Apple · Browsers

As a web game dev, one point in favor of an App Store debut (and many against)

As I round the corner on my latest (yet to be announced) game, I’m faced with a harsh reality: needing to publish to the Play & App Store. Why?

Unlike my first two games, this upcoming one relies on swiping mechanics, where the player needs to reliably input left/right & up/down gestures. Certain aspects of Safari’s behavior cannot be overridden through a web API. While PWAs can prevent left/right swiping, up-down swiping (the “rubber band” effect) is not something that can be disabled. In my new game, this actually leads to ‘refresh’ being accidentally triggered, which is a showstopper.

Why I fear directing customers to the App Store as a solo bootstrapped dev:

The App Store is a hostile place for a market-validated app idea:

  • It’s another place rivals will advertise against the name of your app. This pay-to-play environment will cause you to worry about Customer Acquisition Costs, even for a game that could otherwise be viral.
  • You will lose ~30% of any in-app monetization you add down the line (slightly less via multi-year subscriptions)
  • You can’t count on much in-store discovery, even for highly rated & novel apps (read below for my experience)
  • The App Store is rife with scammers ripping off competitors and launching copycat apps (remediation is slow and requires press attention)
  • Top charts on Apple/Google stores essentially out your game as being a market-validated idea, which (better funded) rivals can hone in on.

Maintaining both a web app and iOS app adds unnecessary overhead as a developer:

  • splitting my userbase (and their game stats) across platforms introduces new server complexities
  • simply rebuilding the app and submitting for review every single time i want to tweak the game slows everything down

You give Apple and Google even more leverage over you than they already have:

  • App reviewers can capriciously block or prevent your app from being approved at any time; it’s completely unpredictable and -in the best of cases- slows you down and sucks your time.
  • Apple/Google can deem elements of your game against their (sometimes newly changed) rules.
  • Apple creates exceptions (double standards) for big companies like for WeChat, Roblox, and (at times) Amazon and others when it comes to rules. You are not a big company and won’t get these.
  • Now Apple/Google own and manage your relationship with your customer, not you. That alone is an enormous amount of leverage, even if it comes with certain conveniences.
  • Apple is dead-set on preventing you from communicating in an honest way about your game/app. You are entering a highly-censored realm, where Apple can compel speech from you.

On the other hand, simply being on the web allows:

  • Frictionless onboarding: jumping into gameplay is basically instant, no downloading required.
  • Users can still add your game’s icon to their homescreen as a browser bookmark (more on this below).
  • Better SEO potential depending on game content (mine are text-heavy, which plays well with SEO)

Some reservations (why the Store still makes sense sometimes)

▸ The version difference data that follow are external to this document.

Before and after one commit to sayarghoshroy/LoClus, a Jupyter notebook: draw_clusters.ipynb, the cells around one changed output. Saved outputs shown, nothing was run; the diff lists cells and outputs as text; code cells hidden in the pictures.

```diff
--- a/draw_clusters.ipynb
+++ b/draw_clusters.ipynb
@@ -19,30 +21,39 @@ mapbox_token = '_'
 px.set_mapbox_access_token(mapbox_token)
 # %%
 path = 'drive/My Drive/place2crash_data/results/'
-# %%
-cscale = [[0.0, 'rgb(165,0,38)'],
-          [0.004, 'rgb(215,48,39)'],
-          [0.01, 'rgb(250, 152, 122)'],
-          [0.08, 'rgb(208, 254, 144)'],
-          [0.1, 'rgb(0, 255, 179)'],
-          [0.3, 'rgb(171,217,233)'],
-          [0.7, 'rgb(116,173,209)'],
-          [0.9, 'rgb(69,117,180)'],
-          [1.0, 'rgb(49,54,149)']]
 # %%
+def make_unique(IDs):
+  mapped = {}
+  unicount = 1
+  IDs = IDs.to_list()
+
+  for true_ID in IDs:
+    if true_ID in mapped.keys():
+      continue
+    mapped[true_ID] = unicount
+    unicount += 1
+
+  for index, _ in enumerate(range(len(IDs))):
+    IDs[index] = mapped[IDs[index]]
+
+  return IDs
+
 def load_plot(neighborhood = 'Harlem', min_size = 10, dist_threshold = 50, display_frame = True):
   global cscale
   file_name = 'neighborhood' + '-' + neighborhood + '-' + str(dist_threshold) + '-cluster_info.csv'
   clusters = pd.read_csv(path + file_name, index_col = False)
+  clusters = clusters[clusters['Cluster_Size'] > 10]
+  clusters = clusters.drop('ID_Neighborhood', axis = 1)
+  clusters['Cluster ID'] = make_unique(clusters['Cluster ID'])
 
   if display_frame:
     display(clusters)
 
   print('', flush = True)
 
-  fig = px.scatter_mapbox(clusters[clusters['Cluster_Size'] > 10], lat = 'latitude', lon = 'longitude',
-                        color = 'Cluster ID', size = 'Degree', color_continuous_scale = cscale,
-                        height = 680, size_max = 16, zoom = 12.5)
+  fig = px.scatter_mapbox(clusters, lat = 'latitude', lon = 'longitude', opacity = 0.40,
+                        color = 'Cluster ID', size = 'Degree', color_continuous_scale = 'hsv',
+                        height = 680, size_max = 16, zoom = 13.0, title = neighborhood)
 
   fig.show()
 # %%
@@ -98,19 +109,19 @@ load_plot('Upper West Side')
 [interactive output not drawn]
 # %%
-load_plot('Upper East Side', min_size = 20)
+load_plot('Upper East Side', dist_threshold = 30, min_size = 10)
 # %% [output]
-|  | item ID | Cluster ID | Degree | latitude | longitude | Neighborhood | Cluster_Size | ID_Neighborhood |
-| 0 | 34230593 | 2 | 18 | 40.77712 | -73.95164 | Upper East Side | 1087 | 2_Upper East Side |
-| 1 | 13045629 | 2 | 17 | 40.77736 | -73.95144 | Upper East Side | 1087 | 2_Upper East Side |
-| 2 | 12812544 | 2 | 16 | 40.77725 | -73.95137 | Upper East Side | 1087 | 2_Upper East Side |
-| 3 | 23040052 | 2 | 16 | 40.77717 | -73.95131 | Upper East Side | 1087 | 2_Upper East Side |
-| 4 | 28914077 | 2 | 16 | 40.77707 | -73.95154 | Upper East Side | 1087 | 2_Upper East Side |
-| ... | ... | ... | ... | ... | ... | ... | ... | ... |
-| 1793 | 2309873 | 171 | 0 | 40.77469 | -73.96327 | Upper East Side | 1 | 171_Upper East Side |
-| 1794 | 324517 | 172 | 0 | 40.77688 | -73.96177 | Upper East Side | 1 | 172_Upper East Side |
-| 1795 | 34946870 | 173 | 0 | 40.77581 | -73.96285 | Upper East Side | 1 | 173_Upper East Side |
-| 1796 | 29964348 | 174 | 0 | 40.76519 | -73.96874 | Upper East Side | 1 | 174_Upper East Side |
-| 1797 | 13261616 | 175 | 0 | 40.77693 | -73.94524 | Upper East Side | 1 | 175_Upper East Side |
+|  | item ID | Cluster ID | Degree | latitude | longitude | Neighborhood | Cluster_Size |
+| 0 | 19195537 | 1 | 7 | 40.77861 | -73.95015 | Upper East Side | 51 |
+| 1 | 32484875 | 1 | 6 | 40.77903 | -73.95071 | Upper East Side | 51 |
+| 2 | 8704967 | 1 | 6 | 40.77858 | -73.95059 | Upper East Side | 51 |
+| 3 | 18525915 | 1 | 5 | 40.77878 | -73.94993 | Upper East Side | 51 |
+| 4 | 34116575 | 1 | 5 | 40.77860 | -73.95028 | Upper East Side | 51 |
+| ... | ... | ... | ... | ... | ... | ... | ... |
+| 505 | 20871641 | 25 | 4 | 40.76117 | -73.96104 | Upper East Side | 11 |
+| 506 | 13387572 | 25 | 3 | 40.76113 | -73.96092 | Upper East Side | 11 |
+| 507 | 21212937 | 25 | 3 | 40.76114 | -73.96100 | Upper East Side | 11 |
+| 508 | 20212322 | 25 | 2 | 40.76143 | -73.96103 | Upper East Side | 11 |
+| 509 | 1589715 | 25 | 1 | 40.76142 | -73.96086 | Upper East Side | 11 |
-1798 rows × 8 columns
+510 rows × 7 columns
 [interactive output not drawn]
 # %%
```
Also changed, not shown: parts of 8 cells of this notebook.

The primary reason to build an iOS app often comes down to people’s expectation that an app will be in the store, especially for the Boomer generation. “I’m having trouble downloading your game”. This “there’s an app for that” needs to be reset. Fortunately, the web dev can educate users. To debunk this misconception in my games (JOTJOLT! and Quorbo), I have embedded a 5-second video on how to add the game to the Home Screen, and voila! I don’t hear that complaint anymore.

The main thing I miss about being in the store is reviews. My Mac app had an average star rating of 4.8 across 40+ reviews in the US, and that was an awesome signal for potential customers to see. As of today, the web lacks an equivalent (ubiquitous, seemingly-authoritative) signal. That being said, having good ratings and emailing the app store about an upcoming feature push does not guarantee even a response from the company when it comes to being featured.

Mobile app stores account for most gaming revenue globally.

So you are leaving money on the table if you aren’t in the store with a popular game. But this post is focused on where to launch as a solo (bootstrapped) game dev. Popular casual games like Wordle eventually find their way in to the App Stores, but being there initially was not key to a good outcome. Lastly, it is easier to become popular without being noticed by rivals outside of the store. Again, getting ripped off is endemic to app store culture.